Suddenly, the tempo reversed and the officiating crew of Don Rutledge, David Libbey and Reg Greenwood might as well have sent the 29,231 fans home and decided the evening upon a contest of free throws.
The Tigers scored one field goal in the final nine minutes of the first half, and yet reduced a 15-point deficit to 41-35 at intermission by scoring 14 of their points in the closing minutes of the half at the free-throw line.
Ninety seconds into the second half, Jackson collected a technical foul for griping about the officiating -- while he was dribbling the ball -- and by the time Harris collapsed to the floor after running into a Tom Wideman pick with seven minutes left in regulation, Jackson and John Thomas already had four fouls. Jacobson joined them with four just minutes later.
Harris sat at the end of the bench with his right shoulder wrapped, his face contorted in pain.
"It was both physical and emotional," Harris said. "I was hurting.
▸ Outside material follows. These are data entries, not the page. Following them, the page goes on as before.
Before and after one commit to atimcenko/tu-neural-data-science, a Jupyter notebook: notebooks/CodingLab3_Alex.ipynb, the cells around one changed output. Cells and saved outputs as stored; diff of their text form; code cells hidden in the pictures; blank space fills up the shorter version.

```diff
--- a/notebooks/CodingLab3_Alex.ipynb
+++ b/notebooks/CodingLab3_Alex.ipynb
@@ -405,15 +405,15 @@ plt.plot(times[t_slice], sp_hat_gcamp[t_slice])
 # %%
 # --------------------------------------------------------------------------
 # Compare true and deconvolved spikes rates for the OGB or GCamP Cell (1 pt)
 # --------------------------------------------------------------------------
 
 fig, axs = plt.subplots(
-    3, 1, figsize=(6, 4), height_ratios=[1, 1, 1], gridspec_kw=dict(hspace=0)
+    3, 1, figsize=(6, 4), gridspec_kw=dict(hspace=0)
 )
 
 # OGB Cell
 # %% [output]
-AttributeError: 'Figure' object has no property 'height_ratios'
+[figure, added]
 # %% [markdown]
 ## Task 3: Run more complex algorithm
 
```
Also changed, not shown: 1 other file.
I wanted to play, I wanted to get those guys a lift. But they played great."
Even without Harris, the Gophers turned a tie score into a six-point lead and still had a four-point lead with 20 seconds left in regulation. Sophomore Quincy Lewis had the chance to put the game away with a pair of free throws, but he missed both with the Gophers leading 72-70 with 8.2 seconds left. When John Thomas couldn't find the rebound on the floor, the Tigers finished off a break with Christie scoring just before the buzzer sounded.
Greg Buckner and Merl Code opened the first overtime with consecutive three-point shots. Buckner followed with a bucket and the Gophers trailed 80-74 with three minutes left and their magical season seemed buried. So they simply scored the next six points -- the final four by Jackson -- and then opened the second overtime with an 8-1 run.
Lewis answered with an offensive rebound to start things, Jackson drained a three-pointer and by the time the Gophers led 88-81 with 23 seconds left in the game, they had scored 14 of 15 points.
"I really can't say why it slipped away," said Buckner, who led Clemson with 22 points.
Haskins and his players could. All he had to do was look at Jacobson, at Jackson, at Charles Thomas, who replaced Harris after the injury and, with Jackson moved over to point guard, played the final 17 minutes -- and 28 overall -- despite his aching back.
"That was our season right there, to the extreme," said Charles Thomas, referring to the Gophers' track record of resiliency. "They say great teams win close games. We win close games."